### AIM OF THE EXERCISE:
Could you retype all of the entries exactly, without their pictures?

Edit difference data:
----------
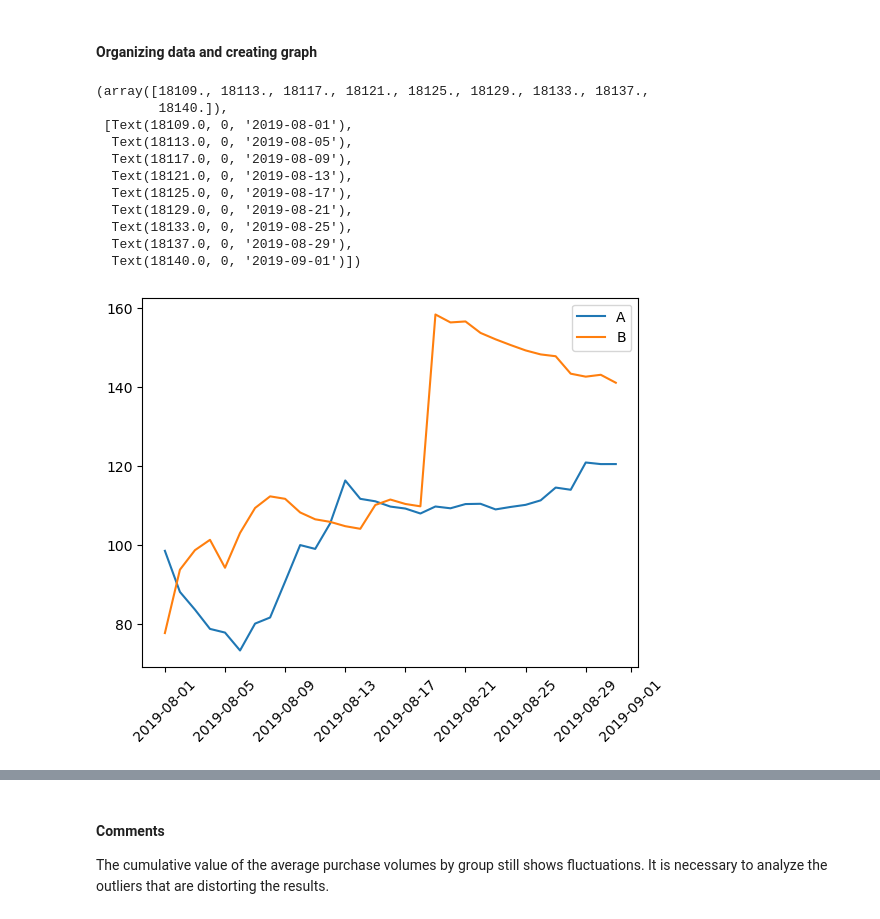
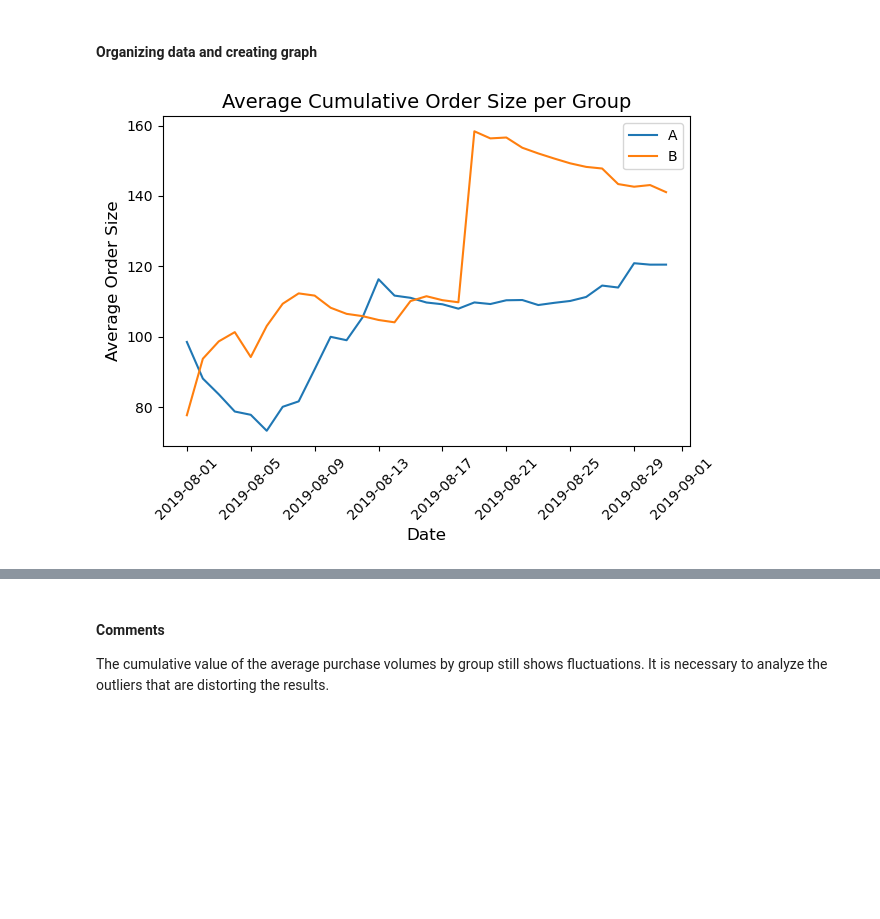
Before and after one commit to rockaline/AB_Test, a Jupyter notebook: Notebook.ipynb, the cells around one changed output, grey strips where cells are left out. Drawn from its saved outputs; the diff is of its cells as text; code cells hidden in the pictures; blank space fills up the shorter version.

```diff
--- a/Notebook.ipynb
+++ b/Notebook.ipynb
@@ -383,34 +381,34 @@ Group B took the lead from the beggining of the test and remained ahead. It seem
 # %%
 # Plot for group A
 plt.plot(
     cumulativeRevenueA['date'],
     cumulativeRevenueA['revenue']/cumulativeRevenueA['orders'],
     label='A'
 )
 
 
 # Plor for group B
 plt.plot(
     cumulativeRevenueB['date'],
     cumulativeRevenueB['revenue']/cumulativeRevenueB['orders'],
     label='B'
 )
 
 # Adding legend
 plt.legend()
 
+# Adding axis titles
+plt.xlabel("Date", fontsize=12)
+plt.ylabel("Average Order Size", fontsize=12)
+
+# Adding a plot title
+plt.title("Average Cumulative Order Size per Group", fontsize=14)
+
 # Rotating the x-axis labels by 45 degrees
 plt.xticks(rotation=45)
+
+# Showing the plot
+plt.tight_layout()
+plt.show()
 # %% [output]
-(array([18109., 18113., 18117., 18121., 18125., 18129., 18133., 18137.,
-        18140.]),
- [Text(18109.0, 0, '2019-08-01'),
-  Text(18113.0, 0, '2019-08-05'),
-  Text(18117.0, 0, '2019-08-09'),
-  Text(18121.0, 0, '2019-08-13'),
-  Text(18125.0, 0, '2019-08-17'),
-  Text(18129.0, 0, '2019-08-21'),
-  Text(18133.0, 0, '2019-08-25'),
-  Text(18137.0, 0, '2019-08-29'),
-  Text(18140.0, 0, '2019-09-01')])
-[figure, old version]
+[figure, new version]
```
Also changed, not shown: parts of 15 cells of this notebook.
----------
### SOLUTION FOR THIS EXERCISE:
Before and after one commit to rockaline/AB_Test, a Jupyter notebook: Notebook.ipynb, the cells around one changed output, grey strips where cells are left out. Drawn from its saved outputs; the diff is of its cells as text; code cells hidden in the pictures; blank space fills up the shorter version.

```diff
--- a/Notebook.ipynb
+++ b/Notebook.ipynb
@@ -383,34 +381,34 @@ Group B took the lead from the beggining of the test and remained ahead. It seem
 # %%
 # Plot for group A
 plt.plot(
     cumulativeRevenueA['date'],
     cumulativeRevenueA['revenue']/cumulativeRevenueA['orders'],
     label='A'
 )
 
 
 # Plor for group B
 plt.plot(
     cumulativeRevenueB['date'],
     cumulativeRevenueB['revenue']/cumulativeRevenueB['orders'],
     label='B'
 )
 
 # Adding legend
 plt.legend()
 
+# Adding axis titles
+plt.xlabel("Date", fontsize=12)
+plt.ylabel("Average Order Size", fontsize=12)
+
+# Adding a plot title
+plt.title("Average Cumulative Order Size per Group", fontsize=14)
+
 # Rotating the x-axis labels by 45 degrees
 plt.xticks(rotation=45)
+
+# Showing the plot
+plt.tight_layout()
+plt.show()
 # %% [output]
-(array([18109., 18113., 18117., 18121., 18125., 18129., 18133., 18137.,
-        18140.]),
- [Text(18109.0, 0, '2019-08-01'),
-  Text(18113.0, 0, '2019-08-05'),
-  Text(18117.0, 0, '2019-08-09'),
-  Text(18121.0, 0, '2019-08-13'),
-  Text(18125.0, 0, '2019-08-17'),
-  Text(18129.0, 0, '2019-08-21'),
-  Text(18133.0, 0, '2019-08-25'),
-  Text(18137.0, 0, '2019-08-29'),
-  Text(18140.0, 0, '2019-09-01')])
-[figure, old version]
+[figure, new version]
```
Also changed, not shown: parts of 15 cells of this notebook.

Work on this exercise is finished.